ocean Olivine

German researchers have concluded that the idea of “seeding” oceans to absorb more CO2 from the atmosphere is too inefficient a process to stop climate change from the ruining the world.

The research, published today in the journal Environmental Research Letters, analyses the idea of dispersing ground- up olivine into oceans to soak up CO2 and create plankton, which would then sink to the bottom of oceans along with the CO2.

Olivine is an abundant group of magnesium-silicate minerals found in the Earth’s upper mantle. The seeding of oceans with olivine is often discussed as a potential “quick fix” solution to climate change.

However the results of computer modelling conducted by researchers from the Alfred Wegener Insitute for Polar and Marine Research in Bremerhaven, Germany, indicate that the scale of the industrial processing and distribution necessary to implement the idea would make olivine ineffective at reducing atmospheric CO2 levels.

The olivine would have to be ground down to sizes of around one micrometre in order to be dissolved in oceans. This grinding process would consume energy and therefore emit varying amounts of CO2, depending on the sort of power plants used to provide the energy.

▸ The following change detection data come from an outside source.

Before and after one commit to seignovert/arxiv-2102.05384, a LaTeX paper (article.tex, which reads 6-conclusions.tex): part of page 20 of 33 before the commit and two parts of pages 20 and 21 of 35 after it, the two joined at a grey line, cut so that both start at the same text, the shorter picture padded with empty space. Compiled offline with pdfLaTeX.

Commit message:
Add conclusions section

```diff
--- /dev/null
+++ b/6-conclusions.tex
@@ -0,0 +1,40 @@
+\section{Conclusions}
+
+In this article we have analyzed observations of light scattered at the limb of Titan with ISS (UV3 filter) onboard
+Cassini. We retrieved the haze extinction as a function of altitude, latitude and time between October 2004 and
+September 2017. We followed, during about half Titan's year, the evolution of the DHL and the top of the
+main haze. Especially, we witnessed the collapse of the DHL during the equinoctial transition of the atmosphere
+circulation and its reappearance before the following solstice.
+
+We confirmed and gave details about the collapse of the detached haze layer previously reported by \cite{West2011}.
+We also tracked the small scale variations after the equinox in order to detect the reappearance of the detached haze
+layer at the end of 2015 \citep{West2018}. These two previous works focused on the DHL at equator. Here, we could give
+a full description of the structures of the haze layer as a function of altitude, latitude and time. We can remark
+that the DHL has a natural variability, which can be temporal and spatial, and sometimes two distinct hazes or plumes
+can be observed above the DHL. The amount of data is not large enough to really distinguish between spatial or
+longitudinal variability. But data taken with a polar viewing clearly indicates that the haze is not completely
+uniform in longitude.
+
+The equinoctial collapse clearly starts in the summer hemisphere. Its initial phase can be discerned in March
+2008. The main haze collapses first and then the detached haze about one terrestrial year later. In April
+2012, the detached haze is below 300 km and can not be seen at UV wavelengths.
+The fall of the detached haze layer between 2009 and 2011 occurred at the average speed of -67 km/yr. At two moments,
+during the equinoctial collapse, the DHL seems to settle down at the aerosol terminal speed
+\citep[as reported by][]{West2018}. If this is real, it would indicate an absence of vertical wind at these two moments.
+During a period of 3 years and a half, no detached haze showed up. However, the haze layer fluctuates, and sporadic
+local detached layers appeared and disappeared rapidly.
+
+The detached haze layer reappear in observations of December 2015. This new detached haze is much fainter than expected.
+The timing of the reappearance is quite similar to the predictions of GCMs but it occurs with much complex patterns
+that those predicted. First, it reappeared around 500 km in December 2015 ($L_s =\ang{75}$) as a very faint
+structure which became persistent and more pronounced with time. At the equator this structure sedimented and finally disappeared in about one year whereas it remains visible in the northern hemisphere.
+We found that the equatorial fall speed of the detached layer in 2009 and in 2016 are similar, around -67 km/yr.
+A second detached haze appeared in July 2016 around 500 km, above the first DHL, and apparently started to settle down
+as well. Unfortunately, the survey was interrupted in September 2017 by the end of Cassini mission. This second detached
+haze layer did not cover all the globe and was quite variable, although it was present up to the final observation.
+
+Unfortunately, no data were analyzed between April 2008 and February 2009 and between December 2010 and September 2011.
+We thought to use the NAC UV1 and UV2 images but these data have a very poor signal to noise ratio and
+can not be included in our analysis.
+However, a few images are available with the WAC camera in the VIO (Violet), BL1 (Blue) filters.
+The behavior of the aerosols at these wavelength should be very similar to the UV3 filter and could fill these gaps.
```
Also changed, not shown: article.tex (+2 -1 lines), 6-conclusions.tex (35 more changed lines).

Lead author of the study, Peter Köhler, said: “Our estimates on the energy costs of grinding olivine suggest that with present day technology, around 30% of the CO2 taken out of the atmosphere and absorbed by the oceans would be re-emitted by the grinding process.”

Six different scenarios were analysed by the researchers. The results showed that if three gigatonnes of olivine were deposited into oceans each year, only nine per cent of present day man-made CO2 emissions would be absorbed.

Furthermore, if olivine was used to counteract the problem of ocean acidification, which is caused by CO2 emissions and continues to have a profound effect on marine life, around 40 gigatonnes would be needed annually.

Köhler said: “If this method of geoengineering was deployed, we would need an industry the size of the coal industry to obtain the necessary amounts of olivine. To distribute this, we estimate that 100 dedicated large ships with a commitment to distribute one gigatonne of olivine per year would be needed.

“Taking all our conclusions together – mainly the energy costs of the processing and the projected potential impact on marine biology – we assess this approach as rather inefficient. It certainly is not a simple solution against the global warming problem.”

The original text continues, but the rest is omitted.